Arugula- Gardeners who want greens quickly may select a few plants which normally can be harvested about six weeks after seeding. These include arugula, also known as roquette or garden rocket. Arugula grows best in the cool weather of spring and fall. Leaves of arugula add a spicy, pepper-like taste to salads and is prized for its health benefits as well as its unique taste. High in dietary fiber, arugula also is a good source of antioxidants and glucosinolates, which have been shown to reduce the risk of developing certain forms of cancer.
Malabar spinach, or basella, produces shiny green leaves somewhat similar in appearance to spinach. Unlike spinach, it is very heat tolerant and can provide salad greens throughout the summer. It is a vigorous climbing vine that may achieve a height of six feet when allowed to grow on a trellis. Plants can be started from seeds indoors, but should not be planted outdoors until the soil has warmed and the danger of frost has past. Its taste has been likened to that of mild Swiss chard.
Romanesco- One of the more interesting vegetables in appearance, Romanesco appears to be a cauliflower altered by aliens. Its inflorescence is chartreuse green in color and "self-similar" in morphology. The latter refers to the whole having the same shape as its parts. Closely related to broccoli and cauliflower, its buds (or curds) are comprised of smaller buds arranged in a logarithmic spiral. Like other members of the cabbage family, it prefers cool growing conditions and has a flavor described as delicate and nutty.
Roselle- A vegetable that might be making a reappearance in the U.S is roselle. Also known as the Florida cranberry, the fleshy sepals make a bright purple-red colored drink called Jamaica in many Latin American Market and restaurants. Farmers and gardeners from Burma and other countries in Southeast and Central Asia use the fleshy leaves of roselle as a cooked green similar to spinach, but with a tasty sour taste.
Other unusual vegetables have been around for a long time but, because of changes in availability or consumer preference, they disappear only to return later. Two examples are Black Aztec corn and French horticultural bean. Black Aztec corn can be eaten as corn on the cob when immature. However, when the kernels mature, they turn a deep blue-black color. This type of corn was prized by the Aztecs for making corn meal and is gaining popularity.
French horticultural beans are semi-vining in growth habit, but usually are grown as a bush. The pods are splashed with red and yellow flecks. The beans themselves are speckled with white and red, making them very colorful. French horticultural beans usually are consumed as young, immature beans shelled from the pod. They also can be used as dry beans and are said to have a nut-like flavor.

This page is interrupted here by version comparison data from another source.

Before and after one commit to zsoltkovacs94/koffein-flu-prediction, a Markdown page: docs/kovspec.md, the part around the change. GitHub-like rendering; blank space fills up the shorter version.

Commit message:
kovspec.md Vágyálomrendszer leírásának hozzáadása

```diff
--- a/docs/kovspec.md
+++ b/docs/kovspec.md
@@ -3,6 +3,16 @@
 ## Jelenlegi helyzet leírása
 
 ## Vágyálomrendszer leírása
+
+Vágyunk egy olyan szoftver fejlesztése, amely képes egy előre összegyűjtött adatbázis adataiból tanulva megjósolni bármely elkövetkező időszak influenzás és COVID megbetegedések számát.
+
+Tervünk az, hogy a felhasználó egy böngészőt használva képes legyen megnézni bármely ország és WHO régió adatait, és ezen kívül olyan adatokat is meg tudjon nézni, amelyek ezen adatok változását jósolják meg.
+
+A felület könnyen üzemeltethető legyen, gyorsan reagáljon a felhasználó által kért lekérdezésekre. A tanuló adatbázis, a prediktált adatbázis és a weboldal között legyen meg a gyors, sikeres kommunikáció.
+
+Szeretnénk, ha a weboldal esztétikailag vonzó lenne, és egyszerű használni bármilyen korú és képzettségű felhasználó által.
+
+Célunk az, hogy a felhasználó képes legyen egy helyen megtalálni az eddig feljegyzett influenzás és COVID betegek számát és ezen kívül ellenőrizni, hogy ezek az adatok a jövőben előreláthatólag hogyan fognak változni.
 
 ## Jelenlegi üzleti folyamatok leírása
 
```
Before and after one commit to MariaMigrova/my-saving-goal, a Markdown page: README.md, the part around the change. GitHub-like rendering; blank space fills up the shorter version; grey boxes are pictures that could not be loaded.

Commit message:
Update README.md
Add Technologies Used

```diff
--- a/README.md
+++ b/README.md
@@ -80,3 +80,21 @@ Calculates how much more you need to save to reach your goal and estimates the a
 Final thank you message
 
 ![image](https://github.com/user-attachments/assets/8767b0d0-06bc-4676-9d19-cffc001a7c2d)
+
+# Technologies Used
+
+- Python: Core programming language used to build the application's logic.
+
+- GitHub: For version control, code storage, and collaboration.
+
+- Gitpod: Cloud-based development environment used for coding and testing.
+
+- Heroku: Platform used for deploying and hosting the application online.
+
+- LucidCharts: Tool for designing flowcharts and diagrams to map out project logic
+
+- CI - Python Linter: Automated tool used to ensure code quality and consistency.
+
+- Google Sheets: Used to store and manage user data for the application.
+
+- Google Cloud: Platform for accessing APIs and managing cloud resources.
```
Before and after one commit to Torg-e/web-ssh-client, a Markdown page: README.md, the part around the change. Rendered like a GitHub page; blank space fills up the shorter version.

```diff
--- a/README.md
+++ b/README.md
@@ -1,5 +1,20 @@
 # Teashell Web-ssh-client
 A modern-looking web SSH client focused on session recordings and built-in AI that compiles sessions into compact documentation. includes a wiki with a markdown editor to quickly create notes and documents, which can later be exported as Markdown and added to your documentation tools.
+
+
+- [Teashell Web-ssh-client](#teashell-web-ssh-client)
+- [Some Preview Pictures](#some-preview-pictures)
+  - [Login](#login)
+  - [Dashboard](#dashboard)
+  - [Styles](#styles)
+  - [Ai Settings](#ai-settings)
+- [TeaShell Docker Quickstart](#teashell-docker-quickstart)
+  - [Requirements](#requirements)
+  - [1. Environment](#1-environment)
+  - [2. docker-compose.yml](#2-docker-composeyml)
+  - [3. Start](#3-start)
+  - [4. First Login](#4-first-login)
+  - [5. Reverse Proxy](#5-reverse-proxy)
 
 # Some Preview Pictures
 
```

While scanning seed companies who advertise on the internet or checking seed racks in stores, you are sure to find other unique vegetables that you might be tempted to try. Spaghetti squash, banana melon, ground cherry and many types of Oriental vegetables are being planted more and more. While gardeners should not ignore their old favorites, giving new vegetables a try can be rewarding and create new flavors for you and your family.
Get your cool season vegetable gardens started this month. Plant onions, lettuce, potatoes, cabbage, kale, and other cool season crops. It is also time to get ready for warm season crops. If you want to start tomato, eggplant, or peppers seeds on your own in a greenhouse or under lights, it is time to do that now.
Contact Jackson County University of Missouri Extension in Blue Springs, MO for more information on spring gardening and landscaping- 816-252-5051, firstname.lastname@example.org.